On August 6, 1997, about 1943 eastern daylight time, a Cessna A150L, N23JR, was substantially damaged during a forced landing to a field in Waynesburg, Pennsylvania. The certificated commercial pilot was not injured. Visual meteorological conditions prevailed for the personal flight that originated at Waynesburg, about 1940, destined for Morgantown, West Virginia. No flight plan had been filed for the flight conducted under 14 CFR Part 91. Use your browsers 'back' function to return to synopsisReturn to Query Page
In the NTSB Form 6120.1/2, and during interviews with the Pennsylvania State Police and a Federal Aviation Administration (FAA) Inspector, the pilot stated that he departed Cortland, New York, destined for Parkersburg, West Virginia. After about 3 hours of flight, the airplane's fuel quantity was low, and the pilot landed at Waynesburg (WAY) for fuel. The fuel pumps at WAY were closed, and the pilot decided to fly to Morgantown for fuel. The pilot stated that after engine start, the engine run-up were normal, and he departed with the left fuel gauge reading 1/8, and right fuel gauge reading 1/4.
After takeoff, about 300 feet above the ground, the engine lost power. The pilot completed a right 180 degree turn back to the airport. After the turn, the airplane touched down in a field, ballooned, then continued onto a road where it struck road signs and nosed over.
According to a witness, he heard an airplane and looked up. The witness stated:
"...noticed the plane flying low. I assumed he would be landing at the Waynesburg Airport. I then heard the engine bog out. I thought the pilot might be gliding the plane in; but, the plane stalled momentarily in the air...The nose was upward. He made a sharp turn and was coming down...He was out of sight when I heard the crash..."
According to a Federal Aviation Administration (FAA) Inspector, examination of the airplane revealed "some" fuel in the fuel lines, carburetor, and filter. A small quantity of fuel was observed in the airplane's wing tanks. According to the airplane log and Hobbs meter, the airplane had been operated for about 3.1 hours since it departed Cortland. Examination of the carburetor heat box revealed that the control rod to the butterfly had previously been repaired, and the control rod was separated from the butterfly.

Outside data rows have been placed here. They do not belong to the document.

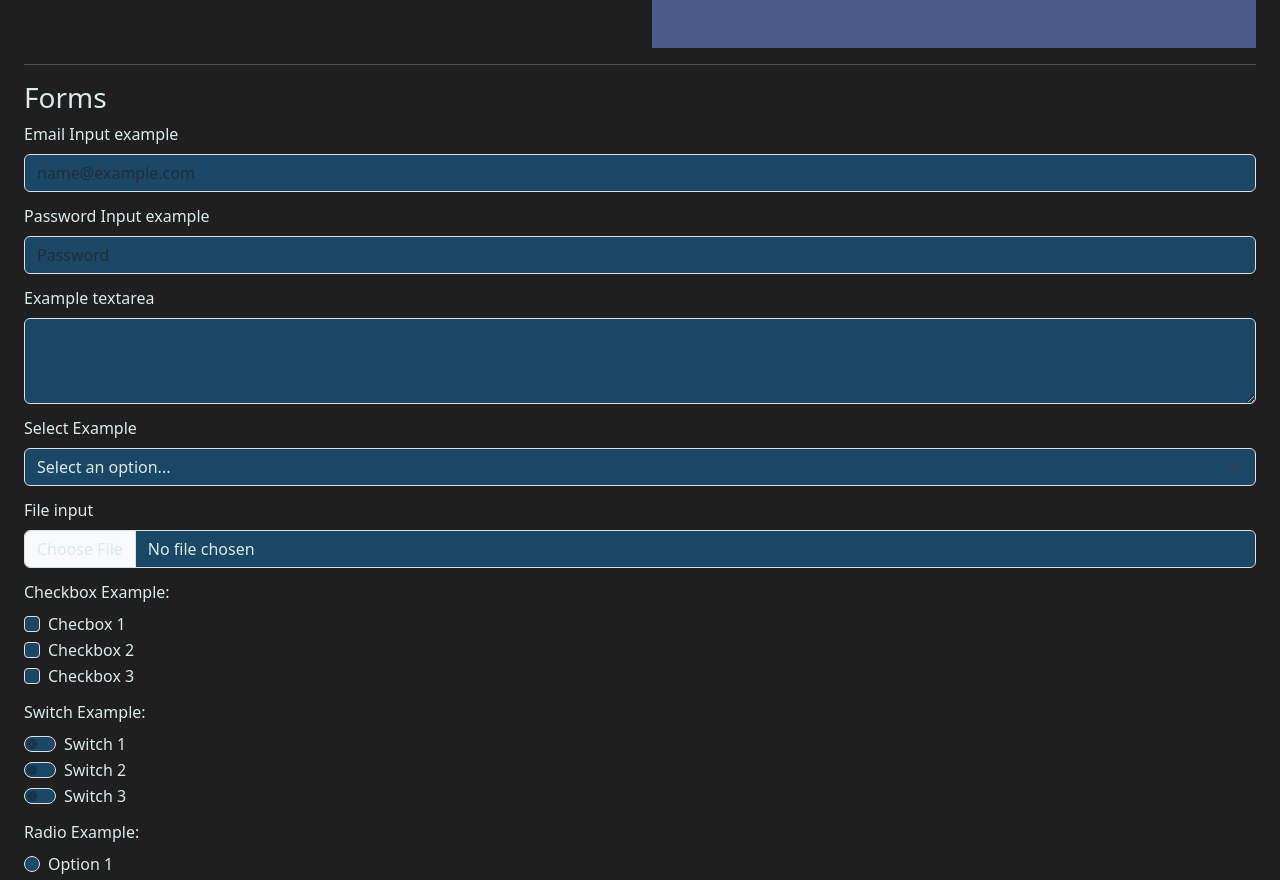
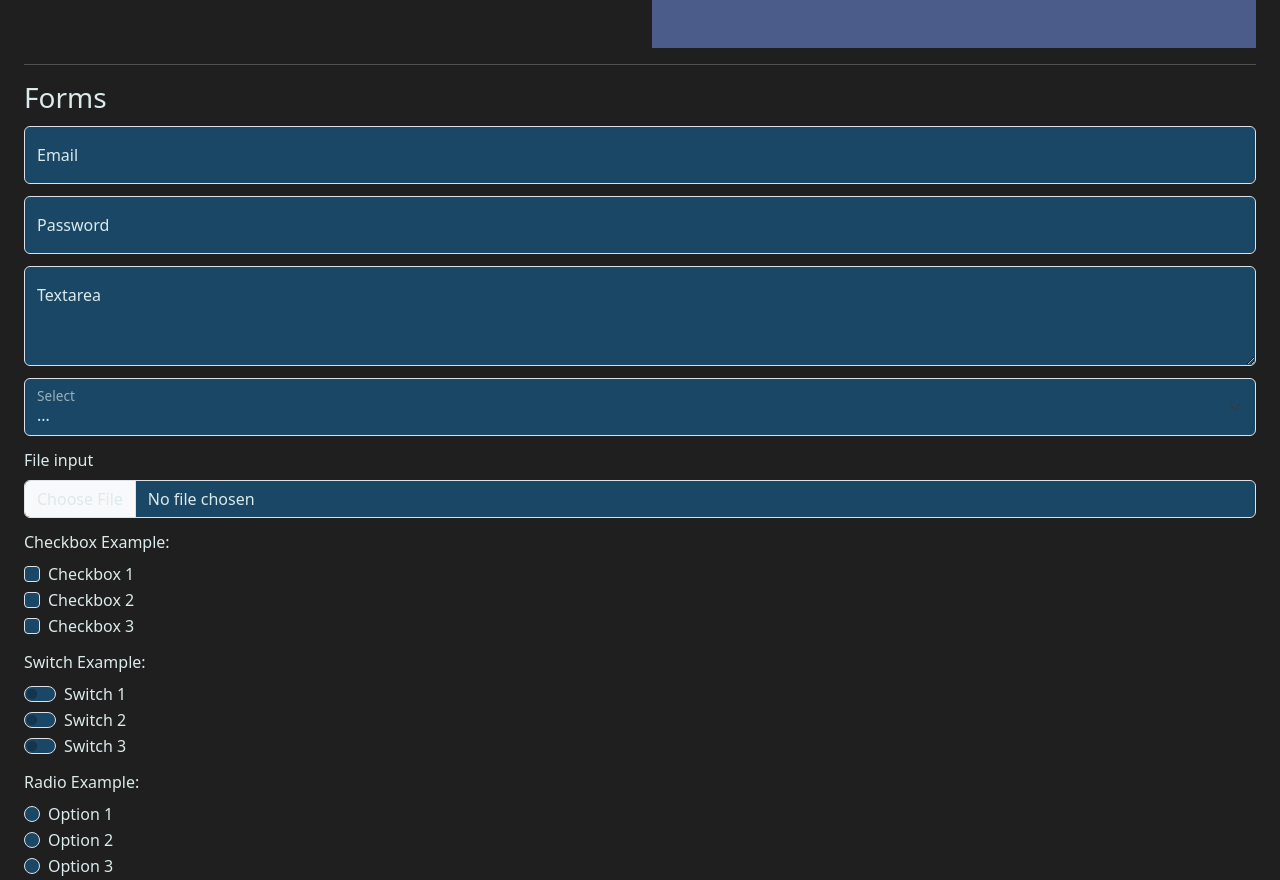
Before and after one commit to giova239/portfolio, a React (Create React App) app: page /uikit in a window 1280 px wide. Shown: the part 1143-2023 px from the top of the page. Built offline with nearby package versions, Linux system fonts and the light colour scheme.

Commit message:
rework to use floating labels

```diff
--- a/src/components/pages/uikit/sections/formsSection.jsx
+++ b/src/components/pages/uikit/sections/formsSection.jsx
@@ -7,44 +7,57 @@ function FormsSection() {
       <h3 className="mt-4">Forms</h3>
       <Form>
         {/* Email Input */}
-        <Form.Group controlId="formEmail">
-          <Form.Label>Email Input example</Form.Label>
-          <Form.Control type="email" placeholder="name@example.com" />
+        <Form.Group controlId="formEmail" className="mt-3">
+          <Form.Floating>
+            <Form.Control type="email" placeholder=" " required />
+            <Form.Label>Email</Form.Label>
+          </Form.Floating>
         </Form.Group>
 
         {/* Password Input */}
         <Form.Group controlId="formPassword" className="mt-3">
-          <Form.Label>Password Input example</Form.Label>
-          <Form.Control type="password" placeholder="Password" />
+          <Form.Floating>
+            <Form.Control type="password" placeholder=" " required />
+            <Form.Label>Password</Form.Label>
+          </Form.Floating>
         </Form.Group>
 
         {/* Textarea */}
         <Form.Group controlId="formTextarea" className="mt-3">
-          <Form.Label>Example textarea</Form.Label>
-          <Form.Control as="textarea" rows={3} />
+          <Form.Floating>
+            <Form.Control
+              as="textarea"
+              style={{ height: "100px" }}
+              placeholder=" "
+              required
+            />
+            <Form.Label>Textarea</Form.Label>
+          </Form.Floating>
         </Form.Group>
 
         {/* Select Input */}
         <Form.Group controlId="formSelect" className="mt-3">
-          <Form.Label>Select Example</Form.Label>
-          <Form.Select>
-            <option>Select an option...</option>
-            <option value="option1">Option 1</option>
-            <option value="option2">Option 2</option>
-            <option value="option3">Option 3</option>
-          </Form.Select>
+          <Form.Floating>
+            <Form.Select required>
+              <option value="">...</option>
+              <option value="option1">Option 1</option>
+              <option value="option2">Option 2</option>
+              <option value="option3">Option 3</option>
+            </Form.Select>
+            <Form.Label>Select</Form.Label>
+          </Form.Floating>
         </Form.Group>
 
         {/* File Input */}
         <Form.Group controlId="formFile" className="mt-3">
           <Form.Label>File input</Form.Label>
-          <Form.Control type="file" />
+          <Form.Control type="file" required />
         </Form.Group>
 
         {/* Checkboxes */}
         <Form.Group controlId="formCheckbox" className="mt-3">
           <Form.Label>Checkbox Example:</Form.Label>
-          <Form.Check type="checkbox" label="Checbox 1" />
+          <Form.Check type="checkbox" label="Checkbox 1" />
           <Form.Check type="checkbox" label="Checkbox 2" />
           <Form.Check type="checkbox" label="Checkbox 3" />
         </Form.Group>
```
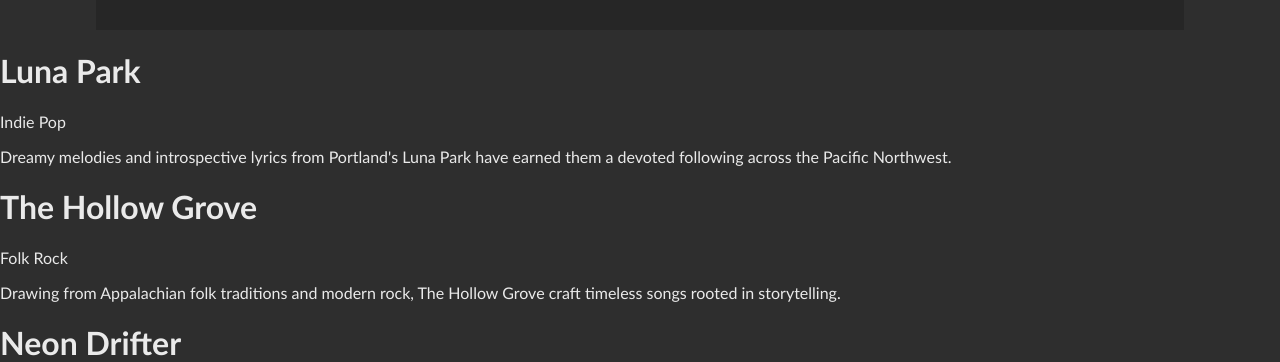
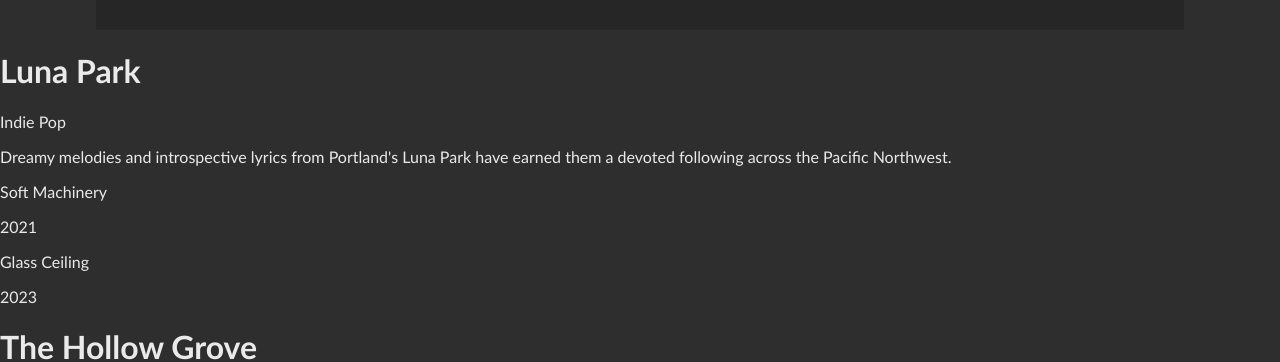
Before and after one commit to allenres/agile-basics, a React (Vite) app: page / in a window 1280 px wide. Shown: the part 425-787 px from the top of the page. Built offline with nearby package versions, Linux system fonts and the light colour scheme.

Commit message:
Added Album item component

```diff
--- a/src/components/AlbumItem.jsx
+++ b/src/components/AlbumItem.jsx
@@ -1,4 +1,9 @@
 import './AlbumItem.css';
-export default function AlbumItem() {
-
+export default function AlbumItem({album}) {
+    return (
+        <div className='album-items'>
+            <p>{album.title}</p>
+            <p>{album.year}</p>
+        </div>
+    )
 }
--- a/src/components/ArtistCard.jsx
+++ b/src/components/ArtistCard.jsx
@@ -1,10 +1,17 @@
 import './ArtistCard.css';
+import AlbumItem from './AlbumItem'
+
 export default function ArtistCard({artist}) {
+    const albums = artist.albums.map((abl) => {
+        return <AlbumItem album={abl}/>
+    })
+
     return (
         <div className='artist-card'>
             <h1>{artist.name}</h1>
             <p>{artist.genre}</p>
             <p>{artist.bio}</p>
+            {albums}
         </div>
     )
 }
```
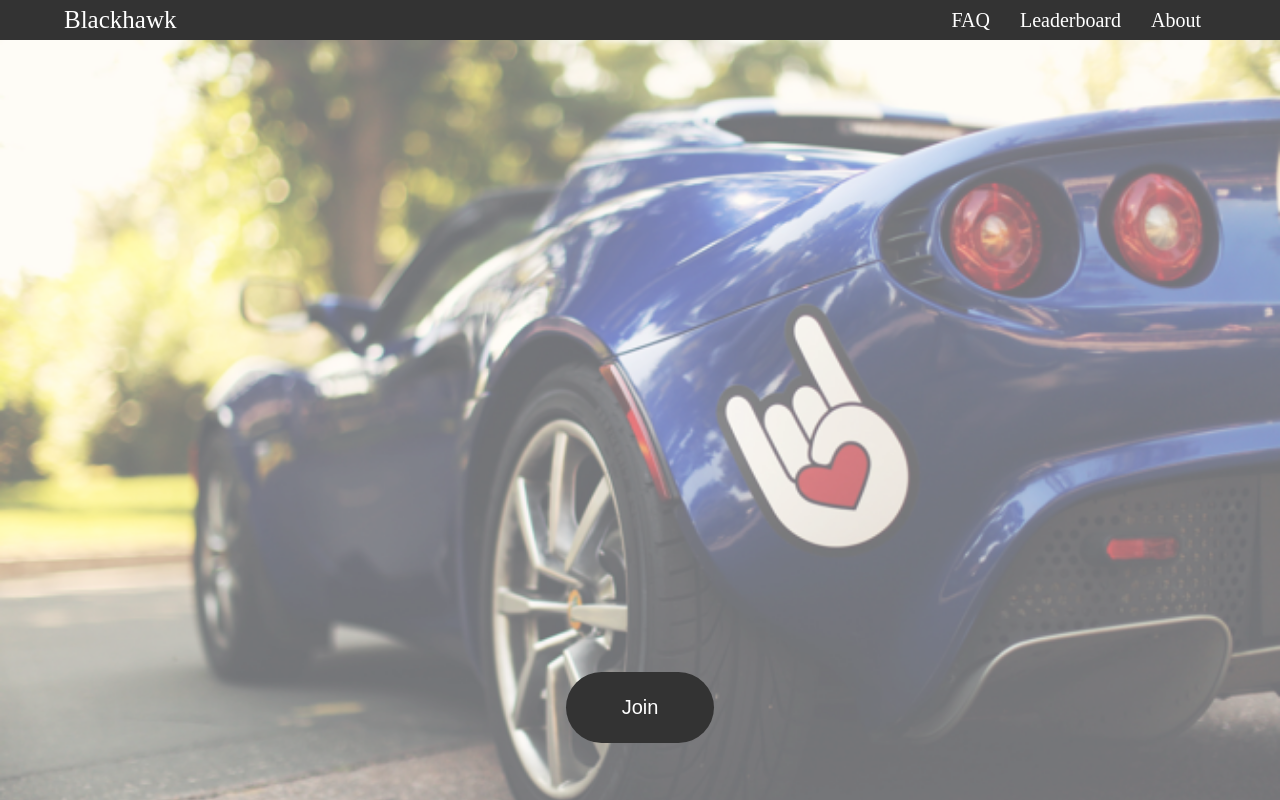
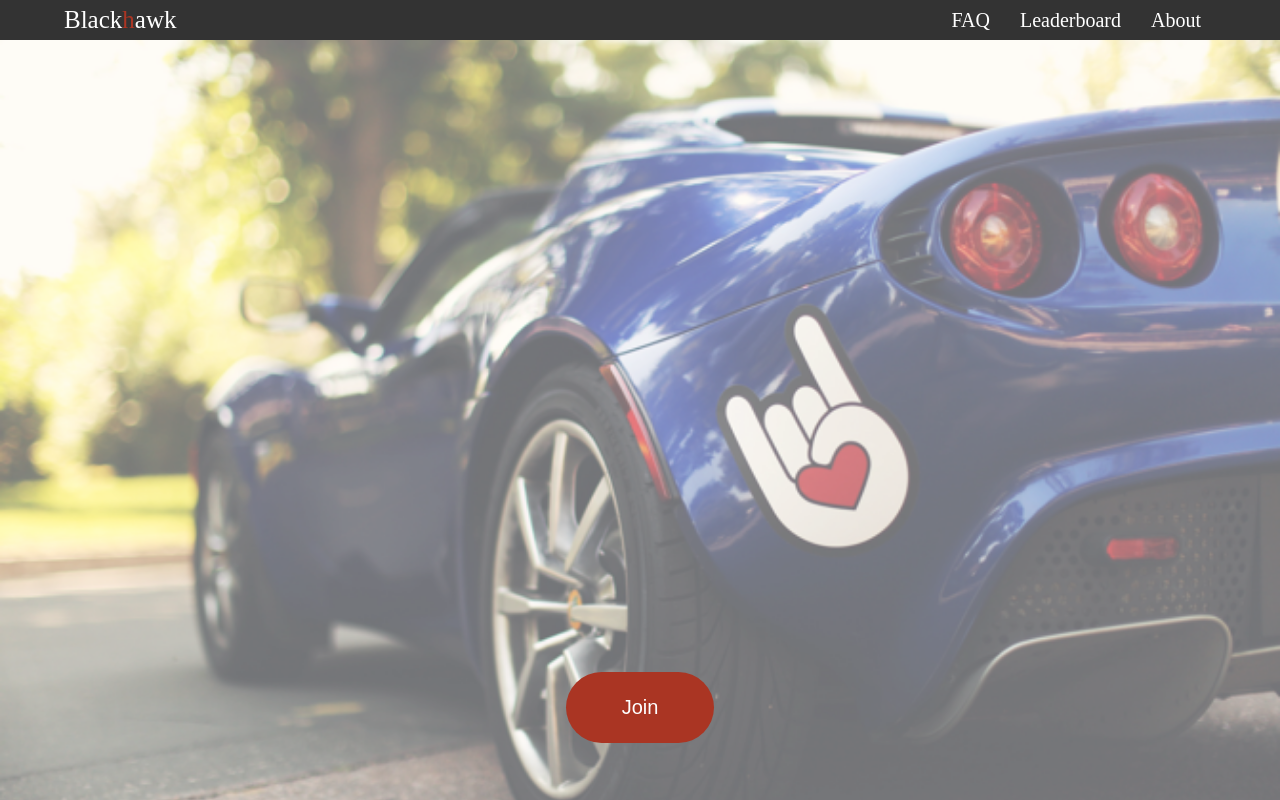
Before and after one commit to AndreasLagoni/blackhawk-website-version2, a plain HTML site: page index.html in a window 1280 px wide. Drawn offline with Linux system fonts and the light colour scheme.

Commit message:
Short update

```diff
--- a/CSS Fil/maincss.css
+++ b/CSS Fil/maincss.css
@@ -55,7 +55,7 @@ body {
     position: relative;
     margin: 0 auto;
     margin-top: -10%;
-    background-color: #333333;
+    background-color: #AA3523;
     color: white;
     padding: 24px 56px;
     border-radius: 40px;
--- a/index.html
+++ b/index.html
@@ -14,7 +14,7 @@
     <body>
         <nav class="navigation">
             <div class="navhome">
-                <a href="#" id="home"><li>Blackhawk</li></a>
+                <a href="#" id="home"><li>Black<span style="color: #AA3523">h</span>awk</li></a>
             </div>
             <div class="navrest">
             <a href="#" id="about"><li>About</li></a>
```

The pilot stated to the Pennsylvania State Police Officer that the airplane's fuel tanks held enough fuel for 5 to 5 1/2 hours of flight.
According to the Cessna Pilot's Operating Handbook (POH), the airplane's total fuel capacity was 25 gallons, of which 3.5 gallons was unusable. The POH cruise performance chart displayed estimated fuel duration, for a lean mixture, and a standard temperature of 59 degrees F. At 2,500 feet pressure altitude, the hours of endurance ranged from 3.9 hours at 77% power, to 3.2 hours at 92% power. A note at the bottom of the chart stated that the calculations provided no allowances for takeoffs or reserve. The Operational Data page of the POH also stated that allowances for fuel reserve, headwinds, takeoffs and climb, temperature, and variations in mixture leaning technique are not shown in the chart.
It further stated that:
"...Other indeterminate variables such as carburetor metering characteristics, engine and propeller conditions, and turbulence of the atmosphere may account for variations of 10% or more..."
According to the Cessna Pilot Safety and Warning Supplements:
"...The use of full Carburetor heat at full throttle usually results in a 1 to 2 inch loss of manifold pressure or a loss of approximately 150 RPM...Furthermore, the pilot should remember that any application or removal of carburetor hat during cruise flight will call for an appropriate adjustment of the mixture..."
A review of the Cessna Maintenance Manuals revealed that the fuel outlet lines from the fuel tanks to the engine were located at the front of each tank.
After the accident, a witness heard the pilot state that he ran out of fuel.